EXCERPTED DATA:
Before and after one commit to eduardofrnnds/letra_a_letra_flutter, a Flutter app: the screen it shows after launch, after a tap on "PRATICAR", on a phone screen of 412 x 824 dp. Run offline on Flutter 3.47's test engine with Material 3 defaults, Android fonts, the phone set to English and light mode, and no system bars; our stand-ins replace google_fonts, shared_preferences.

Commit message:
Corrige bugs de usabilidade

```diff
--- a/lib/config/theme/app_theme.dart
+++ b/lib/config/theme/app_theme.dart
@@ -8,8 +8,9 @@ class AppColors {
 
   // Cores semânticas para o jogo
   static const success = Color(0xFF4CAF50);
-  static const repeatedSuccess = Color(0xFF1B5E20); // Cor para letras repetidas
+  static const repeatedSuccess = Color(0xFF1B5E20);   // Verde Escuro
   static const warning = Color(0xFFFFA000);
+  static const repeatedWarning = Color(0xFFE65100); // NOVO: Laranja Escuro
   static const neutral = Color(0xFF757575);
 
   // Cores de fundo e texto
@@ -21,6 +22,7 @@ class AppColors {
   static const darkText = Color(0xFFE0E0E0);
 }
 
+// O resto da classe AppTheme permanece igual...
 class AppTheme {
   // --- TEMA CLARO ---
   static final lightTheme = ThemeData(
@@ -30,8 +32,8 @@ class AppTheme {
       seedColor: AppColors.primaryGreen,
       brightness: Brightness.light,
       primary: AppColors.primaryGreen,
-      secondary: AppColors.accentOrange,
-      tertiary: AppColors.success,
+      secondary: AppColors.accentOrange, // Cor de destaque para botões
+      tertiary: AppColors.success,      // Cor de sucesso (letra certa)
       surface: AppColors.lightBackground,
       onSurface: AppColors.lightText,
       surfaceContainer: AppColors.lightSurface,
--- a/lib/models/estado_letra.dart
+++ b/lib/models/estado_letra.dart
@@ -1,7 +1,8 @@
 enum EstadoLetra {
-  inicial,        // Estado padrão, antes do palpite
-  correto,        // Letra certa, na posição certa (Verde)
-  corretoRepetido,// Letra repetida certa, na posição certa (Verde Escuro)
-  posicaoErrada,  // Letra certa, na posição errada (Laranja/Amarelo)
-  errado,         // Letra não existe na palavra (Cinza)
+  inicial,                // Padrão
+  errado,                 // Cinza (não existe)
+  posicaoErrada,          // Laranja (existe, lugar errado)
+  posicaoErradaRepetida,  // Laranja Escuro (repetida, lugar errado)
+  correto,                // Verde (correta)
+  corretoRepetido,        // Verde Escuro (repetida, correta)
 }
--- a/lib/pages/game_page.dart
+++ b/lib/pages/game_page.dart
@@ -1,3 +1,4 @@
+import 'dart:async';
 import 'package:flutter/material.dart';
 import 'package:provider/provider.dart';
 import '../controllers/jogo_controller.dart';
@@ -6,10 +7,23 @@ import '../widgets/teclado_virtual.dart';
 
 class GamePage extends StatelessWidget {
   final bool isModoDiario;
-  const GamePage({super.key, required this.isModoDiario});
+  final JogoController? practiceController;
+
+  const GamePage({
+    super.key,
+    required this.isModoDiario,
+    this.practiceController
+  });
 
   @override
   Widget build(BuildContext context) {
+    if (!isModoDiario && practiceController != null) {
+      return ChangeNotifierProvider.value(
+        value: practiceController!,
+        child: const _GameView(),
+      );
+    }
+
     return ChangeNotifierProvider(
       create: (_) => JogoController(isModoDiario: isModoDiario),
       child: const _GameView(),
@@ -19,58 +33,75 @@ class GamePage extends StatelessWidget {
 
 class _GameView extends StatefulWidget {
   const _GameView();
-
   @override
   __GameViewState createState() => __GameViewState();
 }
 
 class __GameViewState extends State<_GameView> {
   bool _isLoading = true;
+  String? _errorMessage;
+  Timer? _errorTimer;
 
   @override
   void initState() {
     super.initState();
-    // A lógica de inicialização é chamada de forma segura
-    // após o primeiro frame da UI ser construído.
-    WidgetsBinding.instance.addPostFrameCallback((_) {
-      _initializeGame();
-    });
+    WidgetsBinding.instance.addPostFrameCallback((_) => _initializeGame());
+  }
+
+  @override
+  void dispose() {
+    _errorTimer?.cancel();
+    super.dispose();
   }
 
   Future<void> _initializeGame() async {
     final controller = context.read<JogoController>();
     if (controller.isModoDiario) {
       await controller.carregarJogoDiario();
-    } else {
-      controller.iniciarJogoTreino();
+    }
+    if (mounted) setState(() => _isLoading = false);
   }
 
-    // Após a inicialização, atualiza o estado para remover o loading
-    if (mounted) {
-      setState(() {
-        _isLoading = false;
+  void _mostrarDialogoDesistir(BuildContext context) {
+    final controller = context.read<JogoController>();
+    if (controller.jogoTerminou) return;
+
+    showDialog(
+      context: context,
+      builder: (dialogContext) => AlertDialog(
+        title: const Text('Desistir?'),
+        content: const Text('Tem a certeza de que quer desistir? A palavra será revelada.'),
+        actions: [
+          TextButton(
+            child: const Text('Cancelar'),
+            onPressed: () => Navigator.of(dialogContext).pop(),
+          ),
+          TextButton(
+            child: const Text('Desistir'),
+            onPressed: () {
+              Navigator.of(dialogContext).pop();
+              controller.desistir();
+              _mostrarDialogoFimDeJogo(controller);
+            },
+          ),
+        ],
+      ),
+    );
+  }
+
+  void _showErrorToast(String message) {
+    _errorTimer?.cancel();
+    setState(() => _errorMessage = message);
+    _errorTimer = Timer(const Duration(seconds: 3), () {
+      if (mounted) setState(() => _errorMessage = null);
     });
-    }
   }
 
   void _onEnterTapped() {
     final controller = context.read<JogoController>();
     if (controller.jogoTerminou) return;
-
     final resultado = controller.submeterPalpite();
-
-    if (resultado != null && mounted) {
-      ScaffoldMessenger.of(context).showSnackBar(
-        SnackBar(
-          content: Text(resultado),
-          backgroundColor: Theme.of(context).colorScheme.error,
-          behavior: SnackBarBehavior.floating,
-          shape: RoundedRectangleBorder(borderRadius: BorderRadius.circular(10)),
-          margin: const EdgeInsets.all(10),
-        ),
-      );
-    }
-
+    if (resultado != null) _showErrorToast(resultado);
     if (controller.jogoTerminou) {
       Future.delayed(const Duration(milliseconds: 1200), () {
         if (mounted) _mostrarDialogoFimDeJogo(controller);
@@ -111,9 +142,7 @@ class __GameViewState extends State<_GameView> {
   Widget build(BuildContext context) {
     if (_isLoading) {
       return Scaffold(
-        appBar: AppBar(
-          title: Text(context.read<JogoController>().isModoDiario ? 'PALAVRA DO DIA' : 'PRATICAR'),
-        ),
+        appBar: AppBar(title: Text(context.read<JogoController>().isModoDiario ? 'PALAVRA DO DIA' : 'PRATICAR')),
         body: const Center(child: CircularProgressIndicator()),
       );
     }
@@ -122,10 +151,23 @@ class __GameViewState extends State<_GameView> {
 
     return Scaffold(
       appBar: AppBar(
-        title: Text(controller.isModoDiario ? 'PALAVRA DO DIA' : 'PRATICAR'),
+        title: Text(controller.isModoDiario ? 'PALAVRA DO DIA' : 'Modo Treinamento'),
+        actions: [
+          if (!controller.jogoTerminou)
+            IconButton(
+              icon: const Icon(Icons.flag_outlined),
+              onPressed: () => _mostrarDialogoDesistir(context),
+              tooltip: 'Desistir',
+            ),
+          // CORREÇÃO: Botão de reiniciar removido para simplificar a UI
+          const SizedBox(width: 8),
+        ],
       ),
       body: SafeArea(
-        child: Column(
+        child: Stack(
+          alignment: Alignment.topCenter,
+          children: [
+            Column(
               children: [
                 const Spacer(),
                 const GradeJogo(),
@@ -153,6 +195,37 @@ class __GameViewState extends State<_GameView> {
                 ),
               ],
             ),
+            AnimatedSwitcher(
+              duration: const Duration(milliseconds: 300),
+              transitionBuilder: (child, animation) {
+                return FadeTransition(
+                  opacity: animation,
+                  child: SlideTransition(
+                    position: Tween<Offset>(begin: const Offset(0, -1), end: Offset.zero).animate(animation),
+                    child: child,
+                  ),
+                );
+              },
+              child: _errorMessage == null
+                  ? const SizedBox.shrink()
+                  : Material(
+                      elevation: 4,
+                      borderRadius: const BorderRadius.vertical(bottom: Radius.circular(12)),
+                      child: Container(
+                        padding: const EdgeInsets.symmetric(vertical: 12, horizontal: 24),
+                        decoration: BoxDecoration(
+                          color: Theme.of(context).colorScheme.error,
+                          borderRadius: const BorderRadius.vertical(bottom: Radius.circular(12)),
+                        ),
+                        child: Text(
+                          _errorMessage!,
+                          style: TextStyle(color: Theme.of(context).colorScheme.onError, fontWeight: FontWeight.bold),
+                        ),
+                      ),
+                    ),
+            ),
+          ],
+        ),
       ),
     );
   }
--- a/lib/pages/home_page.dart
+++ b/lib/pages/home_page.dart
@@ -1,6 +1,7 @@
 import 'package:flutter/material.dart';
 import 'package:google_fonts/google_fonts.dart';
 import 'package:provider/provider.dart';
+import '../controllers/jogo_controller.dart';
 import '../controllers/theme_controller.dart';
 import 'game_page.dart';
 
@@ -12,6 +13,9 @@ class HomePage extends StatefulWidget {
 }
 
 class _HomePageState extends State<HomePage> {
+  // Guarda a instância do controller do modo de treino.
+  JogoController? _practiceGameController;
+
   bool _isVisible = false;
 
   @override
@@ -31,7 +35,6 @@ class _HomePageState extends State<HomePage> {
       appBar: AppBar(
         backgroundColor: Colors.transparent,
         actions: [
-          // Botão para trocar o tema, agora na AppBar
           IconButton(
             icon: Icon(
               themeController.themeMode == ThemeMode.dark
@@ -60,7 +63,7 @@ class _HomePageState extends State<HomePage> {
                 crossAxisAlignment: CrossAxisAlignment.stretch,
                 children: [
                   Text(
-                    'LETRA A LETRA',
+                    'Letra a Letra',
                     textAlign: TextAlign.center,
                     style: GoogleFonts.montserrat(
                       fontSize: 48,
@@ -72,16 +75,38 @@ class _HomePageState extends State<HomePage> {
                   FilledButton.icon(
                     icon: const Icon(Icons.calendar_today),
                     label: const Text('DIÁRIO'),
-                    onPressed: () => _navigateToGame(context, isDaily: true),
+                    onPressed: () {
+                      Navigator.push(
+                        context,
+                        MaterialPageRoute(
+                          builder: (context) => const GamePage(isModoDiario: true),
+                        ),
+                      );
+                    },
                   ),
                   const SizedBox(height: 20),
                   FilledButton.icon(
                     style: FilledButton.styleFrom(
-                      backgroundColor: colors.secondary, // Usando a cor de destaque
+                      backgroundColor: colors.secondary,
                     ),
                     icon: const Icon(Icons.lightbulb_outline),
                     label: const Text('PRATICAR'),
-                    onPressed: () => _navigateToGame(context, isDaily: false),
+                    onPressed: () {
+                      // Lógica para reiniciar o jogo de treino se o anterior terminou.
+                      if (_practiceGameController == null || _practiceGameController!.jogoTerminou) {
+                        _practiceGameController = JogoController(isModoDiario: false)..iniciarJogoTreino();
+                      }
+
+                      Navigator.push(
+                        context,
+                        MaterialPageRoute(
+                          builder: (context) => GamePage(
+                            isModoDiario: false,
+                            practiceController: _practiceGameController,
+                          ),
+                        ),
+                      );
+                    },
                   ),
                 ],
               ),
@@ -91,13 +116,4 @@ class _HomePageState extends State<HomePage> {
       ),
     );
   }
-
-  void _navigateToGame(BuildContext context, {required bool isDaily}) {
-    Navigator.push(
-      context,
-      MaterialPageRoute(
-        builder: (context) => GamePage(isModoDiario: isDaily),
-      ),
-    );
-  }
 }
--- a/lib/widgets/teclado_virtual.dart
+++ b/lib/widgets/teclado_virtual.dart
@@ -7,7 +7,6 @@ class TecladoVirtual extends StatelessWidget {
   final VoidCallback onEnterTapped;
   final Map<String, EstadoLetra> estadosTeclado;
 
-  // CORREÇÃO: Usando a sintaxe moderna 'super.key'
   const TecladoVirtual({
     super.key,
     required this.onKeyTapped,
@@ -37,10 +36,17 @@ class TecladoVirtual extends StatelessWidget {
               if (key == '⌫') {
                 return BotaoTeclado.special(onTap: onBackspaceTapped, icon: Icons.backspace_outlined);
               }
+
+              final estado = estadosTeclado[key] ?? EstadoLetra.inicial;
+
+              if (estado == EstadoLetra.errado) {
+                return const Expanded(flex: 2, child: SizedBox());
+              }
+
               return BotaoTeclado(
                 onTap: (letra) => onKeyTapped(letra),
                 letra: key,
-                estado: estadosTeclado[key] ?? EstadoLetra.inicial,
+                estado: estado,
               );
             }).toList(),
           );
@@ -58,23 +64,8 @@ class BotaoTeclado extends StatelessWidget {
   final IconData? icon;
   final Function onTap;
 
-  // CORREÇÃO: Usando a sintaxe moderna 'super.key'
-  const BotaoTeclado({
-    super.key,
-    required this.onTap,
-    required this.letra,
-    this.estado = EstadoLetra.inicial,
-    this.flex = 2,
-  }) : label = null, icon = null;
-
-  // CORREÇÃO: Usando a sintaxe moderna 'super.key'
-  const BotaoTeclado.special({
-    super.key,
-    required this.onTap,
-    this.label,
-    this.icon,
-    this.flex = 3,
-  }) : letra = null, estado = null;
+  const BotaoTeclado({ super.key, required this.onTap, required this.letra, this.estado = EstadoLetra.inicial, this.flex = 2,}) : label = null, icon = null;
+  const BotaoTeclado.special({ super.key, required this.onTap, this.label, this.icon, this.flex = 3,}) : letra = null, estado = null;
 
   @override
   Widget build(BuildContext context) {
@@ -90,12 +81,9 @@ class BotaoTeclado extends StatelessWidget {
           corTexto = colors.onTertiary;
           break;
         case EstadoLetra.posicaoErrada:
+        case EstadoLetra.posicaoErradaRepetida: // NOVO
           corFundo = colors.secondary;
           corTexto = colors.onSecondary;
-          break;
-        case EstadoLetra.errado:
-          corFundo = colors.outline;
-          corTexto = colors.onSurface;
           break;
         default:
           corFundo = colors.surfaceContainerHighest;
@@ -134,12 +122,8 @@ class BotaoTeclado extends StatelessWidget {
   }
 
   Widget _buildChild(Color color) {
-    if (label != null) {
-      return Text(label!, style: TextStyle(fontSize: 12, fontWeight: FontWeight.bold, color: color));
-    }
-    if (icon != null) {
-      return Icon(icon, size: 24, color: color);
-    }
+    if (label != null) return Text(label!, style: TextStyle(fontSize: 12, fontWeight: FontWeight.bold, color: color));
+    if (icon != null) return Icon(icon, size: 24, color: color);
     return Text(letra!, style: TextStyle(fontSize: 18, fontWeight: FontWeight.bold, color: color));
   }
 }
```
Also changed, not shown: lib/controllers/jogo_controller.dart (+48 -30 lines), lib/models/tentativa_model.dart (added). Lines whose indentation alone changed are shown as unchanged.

TASK INSTRUCTIONS: Whenever the word "super" occurs in a line of the listing above, return that line.

RESPONSE AREA:
-  const GamePage({super.key, required this.isModoDiario});
+    super.key,
     super.initState();
+    super.dispose();
-  // CORREÇÃO: Usando a sintaxe moderna 'super.key'
     super.key,
-  // CORREÇÃO: Usando a sintaxe moderna 'super.key'
-    super.key,
-  // CORREÇÃO: Usando a sintaxe moderna 'super.key'
-    super.key,
+  const BotaoTeclado({ super.key, required this.onTap, required this.letra, this.estado = EstadoLetra.inicial, this.flex = 2,}) : label = null, icon = null;
+  const BotaoTeclado.special({ super.key, required this.onTap, this.label, this.icon, this.flex = 3,}) : letra = null, estado = null;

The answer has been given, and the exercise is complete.